Natural killer-dendritic cell cross-talk in cancer immunotherapy.

Author information

1
Department of Surgery, University of Pittsburgh, Pittsburgh, PA 15260, USA. KalinskiP@upmc.edu

Abstract

Natural killer (NK) cells and dendritic cells (DCs), two important components of the immune system, can exchange bidirectional activating signals in a positive feedback. Myeloid DCs, the cell type specialised in the presentation of antigen and initiation of antigen-specific immune responses, have recently been documented to be involved in supporting innate immunity, promoting the production of cytokines and cytotoxicity of NK cells, and enhancing their tumouricidal activity. Natural interferon-producing cells/plasmacytoid DCs (IPCs/PDCs) play an additional role in NK cell activation. Reciprocally, NK cells, traditionally considered to be major innate effector cells, have also recently been shown to play immunoregulatory 'helper' functions, being able to activate DCs and to enhance their ability to produce pro-inflammatory cytokines, and to stimulate T helper (Th) 1 and cytotoxic T lymphocyte (CTL) responses of tumour-specific CD4+ and CD8+ T cells. Activated NK cells induce the maturation of myeloid DCs into stable type-1 polarised DCs (DC1), characterised by up to a 100-fold enhanced ability to produce IL-12p70 in response to subsequent interaction with Th cells. In addition, the ability of NK cells to kill tumour cells may facilitate the generation of tumour-related antigenic material, further accelerating the induction of tumour-specific immunity. DC1, induced by NK cells or by NK cell-related soluble factors, are stable, resistant to tumour-related suppressive factors, and demonstrate a strongly enhanced ability to induce Th1 and CTL responses in human in vitro and mouse in vivo models. Compared with the standard mature DCs that are used in clinical trials at present, human NK cell-induced DC1s act as superior inducers of anticancer CTL responses during in vitro sensitisation. This provides a strong rationale for the combined use of NK cells and DCs in the immunotherapy of patients with cancer and patients with chronic infections that are resistant to standard forms of treatment. Stage I/II clinical trials that are being implemented at present should allow evaluation of the immunological and clinical efficacy of combined NK-DC therapy of melanoma and other cancers.

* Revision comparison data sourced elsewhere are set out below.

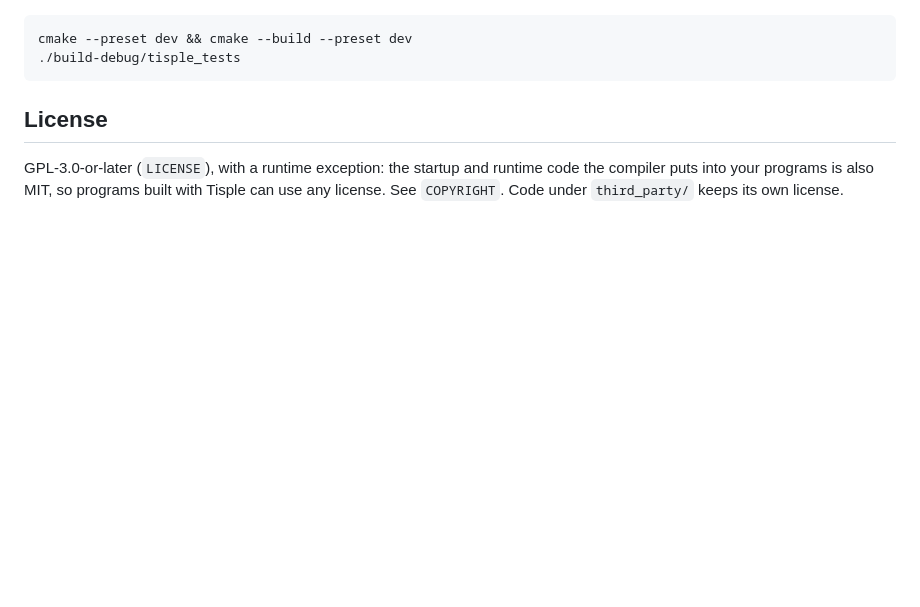
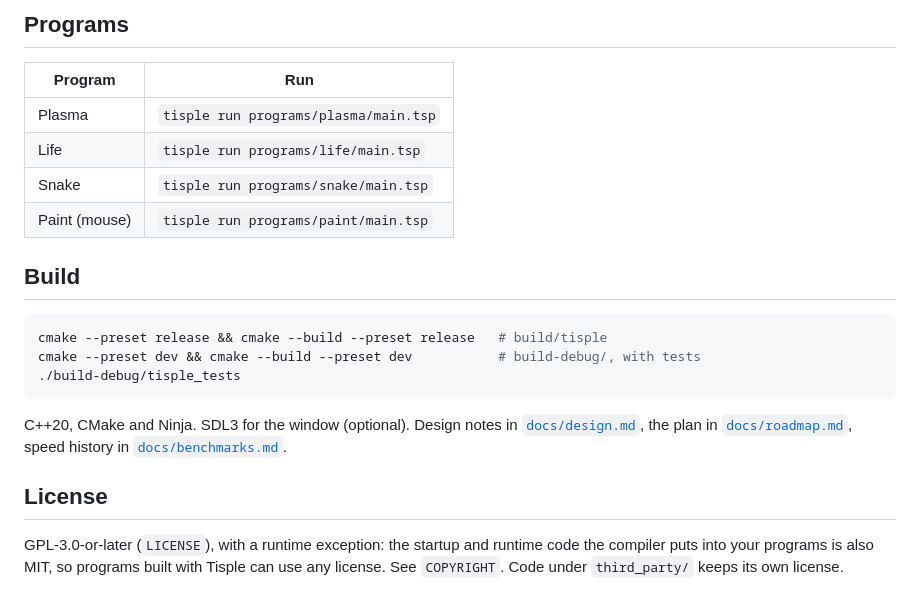
Before and after one commit to wegfawefgawefg/tisple, a Markdown page: README.md, the part around one of its changes. Drawn GitHub-style; blank space fills up the shorter version.

Commit message:
README: screenshots, the compiler race table, what's in the box
Co-Authored-By: Claude Opus 5.5 <noreply@anthropic.com>
Claude-Session: https://claude.ai/code/session_01RacQ15G93WmPmyQ8CGfPF2

````diff
--- a/README.md
+++ b/README.md
@@ -13,8 +83,23 @@ Status: early. Design and milestones in `docs/design.md`.
+## Programs
+
+| Program | Run |
+| --- | --- |
+| Plasma | `tisple run programs/plasma/main.tsp` |
+| Life | `tisple run programs/life/main.tsp` |
+| Snake | `tisple run programs/snake/main.tsp` |
+| Paint (mouse) | `tisple run programs/paint/main.tsp` |
+
+## Build
 
 ```sh
-cmake --preset dev && cmake --build --preset dev
+cmake --preset release && cmake --build --preset release   # build/tisple
+cmake --preset dev && cmake --build --preset dev           # build-debug/, with tests
 ./build-debug/tisple_tests
 ```
+
+C++20, CMake and Ninja. SDL3 for the window (optional). Design notes in
+[`docs/design.md`](docs/design.md), the plan in [`docs/roadmap.md`](docs/roadmap.md),
+speed history in [`docs/benchmarks.md`](docs/benchmarks.md).
 
 ## License
 
````
Also changed, not shown: other parts of README.md (+74 -4 lines), docs/images/life.png (added), docs/images/paint.png (added), docs/images/plasma.png (added).
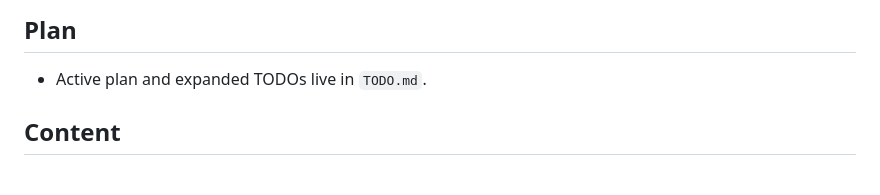
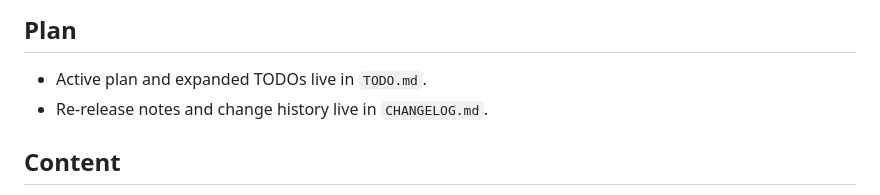
Before and after one commit to adaalrf/AnqBlog-ssg, a Markdown page: README.md, the part around the change. Drawn GitHub-style.

Commit message:
docs: add rerelease changelog

```diff
--- a/README.md
+++ b/README.md
@@ -69,6 +69,7 @@ modules: ['blog'];
 ## Plan
 
 - Active plan and expanded TODOs live in `TODO.md`.
+- Re-release notes and change history live in `CHANGELOG.md`.
 
 ## Content
 
```
Also changed, not shown: CHANGELOG.md (added, +54 -0 lines).
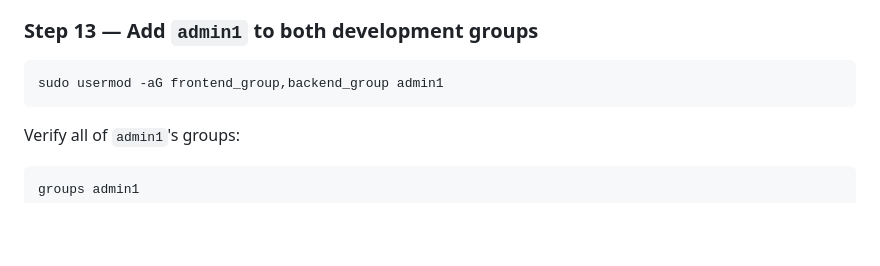
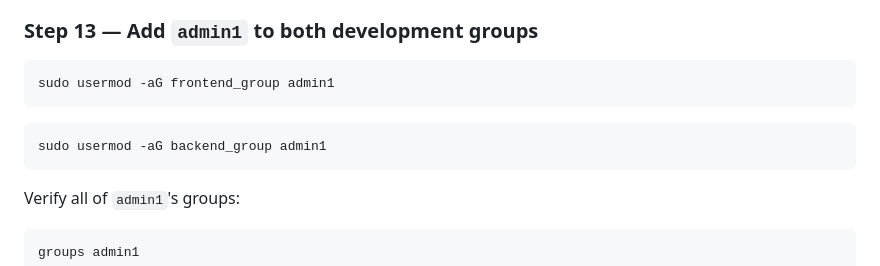
Before and after one commit to ps-interactive/lab_navigating-and-managing-amazon-linux, a Markdown page: solutions.md, the part around the change. Drawn GitHub-style; blank space fills up the shorter version.

````diff
--- a/solutions.md
+++ b/solutions.md
@@ -421,7 +421,11 @@ This setting is intentionally insecure and will be corrected later.
 ### Step 13 — Add `admin1` to both development groups
 
 ```bash
-sudo usermod -aG frontend_group,backend_group admin1
+sudo usermod -aG frontend_group admin1
+```
+
+```bash
+sudo usermod -aG backend_group admin1
 ```
 
 Verify all of `admin1`'s groups:
````
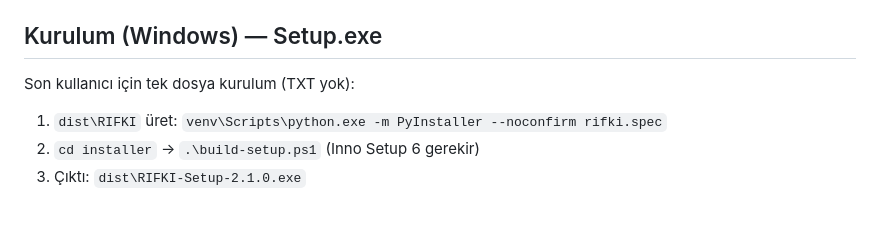
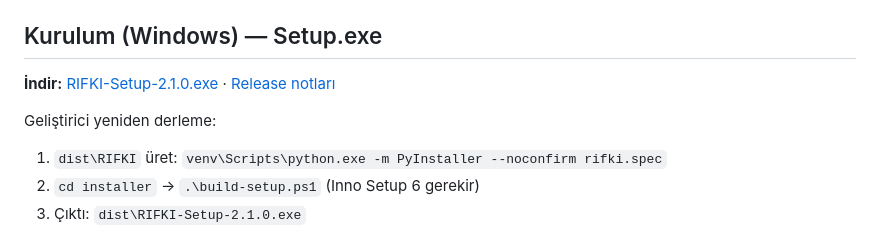
Before and after one commit to BatuhanKlcky/rifki-voice-assistant, a Markdown page: README.md, the part around the change. Drawn GitHub-style; blank space fills up the shorter version.

Commit message:
docs: link Setup download to v2.1.0 Release

```diff
--- a/README.md
+++ b/README.md
@@ -66,7 +66,9 @@ Menüden **Yeniden eşleştir** / **Bağlantıyı kaldır** kullanılabilir.
 
 ## Kurulum (Windows) — Setup.exe
 
-Son kullanıcı için tek dosya kurulum (TXT yok):
+**İndir:** [RIFKI-Setup-2.1.0.exe](https://github.com/BatuhanKlcky/rifki-voice-assistant/releases/download/v2.1.0/RIFKI-Setup-2.1.0.exe) · [Release notları](https://github.com/BatuhanKlcky/rifki-voice-assistant/releases/tag/v2.1.0)
+
+Geliştirici yeniden derleme:
 
 1. `dist\RIFKI` üret: `venv\Scripts\python.exe -m PyInstaller --noconfirm rifki.spec`
 2. `cd installer` → `.\build-setup.ps1` (Inno Setup 6 gerekir)
```
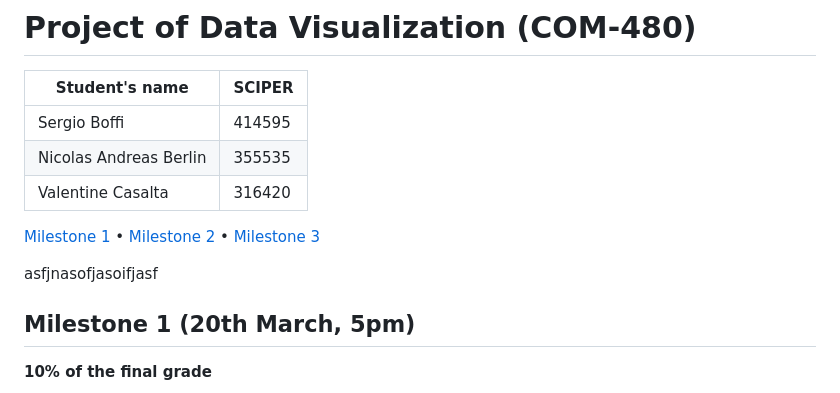
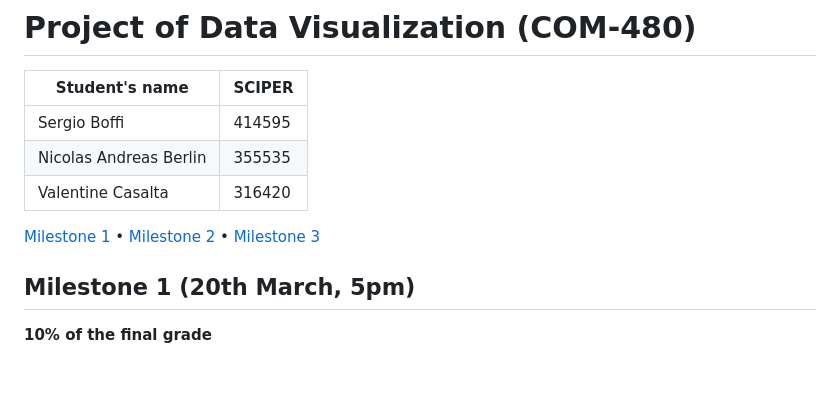
Before and after one commit to com-480-data-visualization/Glucose_Explorers, a Markdown page: README.md, the part around the change. Drawn GitHub-style; blank space fills up the shorter version.

Commit message:
test
Removed placeholder text from the README.

```diff
--- a/README.md
+++ b/README.md
@@ -8,7 +8,6 @@
 
 [Milestone 1](#milestone-1) • [Milestone 2](#milestone-2) • [Milestone 3](#milestone-3)
 
-asfjnasofjasoifjasf
 ## Milestone 1 (20th March, 5pm)
 
 **10% of the final grade**
```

PMID:
16197336
DOI:
10.1517/14712598.5.10.1303
[Indexed for MEDLINE]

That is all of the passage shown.